Each year, the GIWA Barley Council works with the barley supply chain in Western Australia to provide guidance to industry on the management of malt barley segregations in the bulk handling system.
Why Rationalise Malt Barley Varieties?
The WA barley industry supports the long-term aim of segregating up to two major malt varieties per port zone, with limited segregations on offer for minor, new or niche malt varieties. Segregating fewer malt varieties improves logistics (reducing storage and handling costs), makes segregation planning at a bin level easier and encourages more robust demand from the trade who are unwilling to risk buying small, unsaleable parcels. At the same time, it is vital to have a spread of varieties differing in their management and malt characteristics that allow the blending of processed malt to customer’s specifications and to spread agronomic risk. Treating malt barley crops with some chemicals may limit market access, as not all markets will have import tolerances equal to Australian tolerances. For example, opportunistic markets like Europe currently do not purchase barley with imazapyr residue nor barley with detectable levels of diquat herbicide. If they became regular and not opportunistic, such markets might require specific segregations.
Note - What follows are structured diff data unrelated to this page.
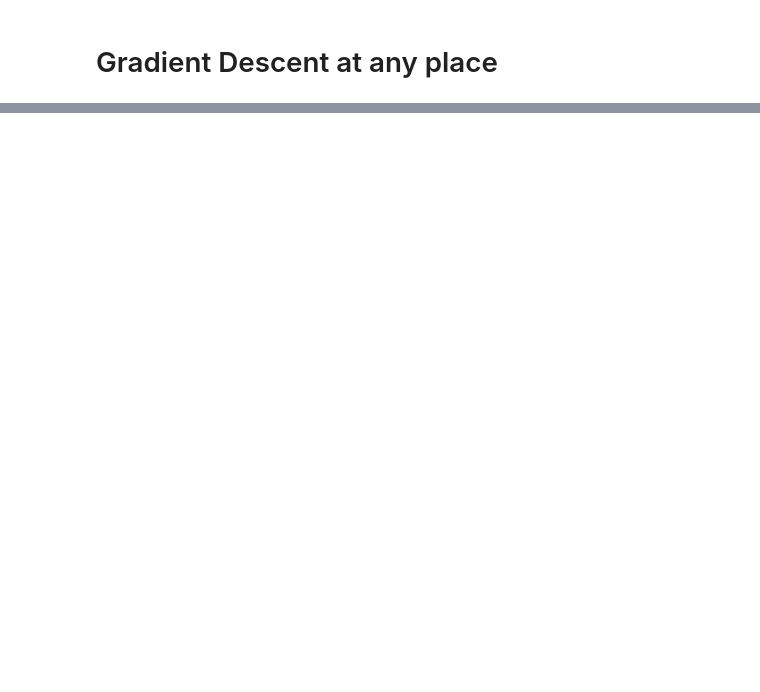
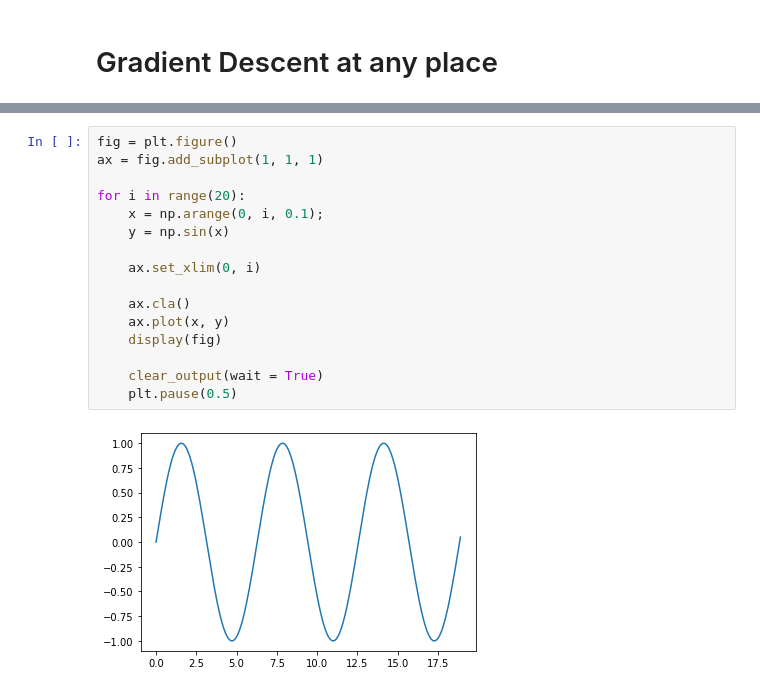
Before and after one commit to peter-lang/ml-tutorial, a Jupyter notebook: 02_Backpropagation.ipynb, the cells around one changed output, grey strips where cells are left out. Drawn from its saved outputs; the diff is of its cells as text; blank space fills up the shorter version.

```diff
--- a/02_Backpropagation.ipynb
+++ b/02_Backpropagation.ipynb
@@ -143,0 +266,18 @@ SyntaxError: ignored
+# %%
+fig = plt.figure()
+ax = fig.add_subplot(1, 1, 1)
+
+for i in range(20):
+    x = np.arange(0, i, 0.1);
+    y = np.sin(x)
+
+    ax.set_xlim(0, i)
+
+    ax.cla()
+    ax.plot(x, y)
+    display(fig)
+
+    clear_output(wait = True)
+    plt.pause(0.5)
+# %% [output]
+[figure, added]
```
Also changed, not shown: parts of 8 cells of this notebook.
To achieve this, the GIWA Barley Council undertakes an annual round of consultation with barley breeders, researchers, growers, maltsters, brewers, traders and bulk handlers to review demand, supply and logistical considerations for WA grown malt barley. Recommendations for changes to malt barley variety receivals two harvests ahead are then drafted and presented for discussion at GIWA’s annual Barley Forum held in late July each year. The Barley Forum, which is open to all in the barley industry, discusses and ratifies proposed changes. Following this, the malt barley variety receival recommendations for two harvests in the future (or approximately 18 months out) are published online to provide guidance to industry.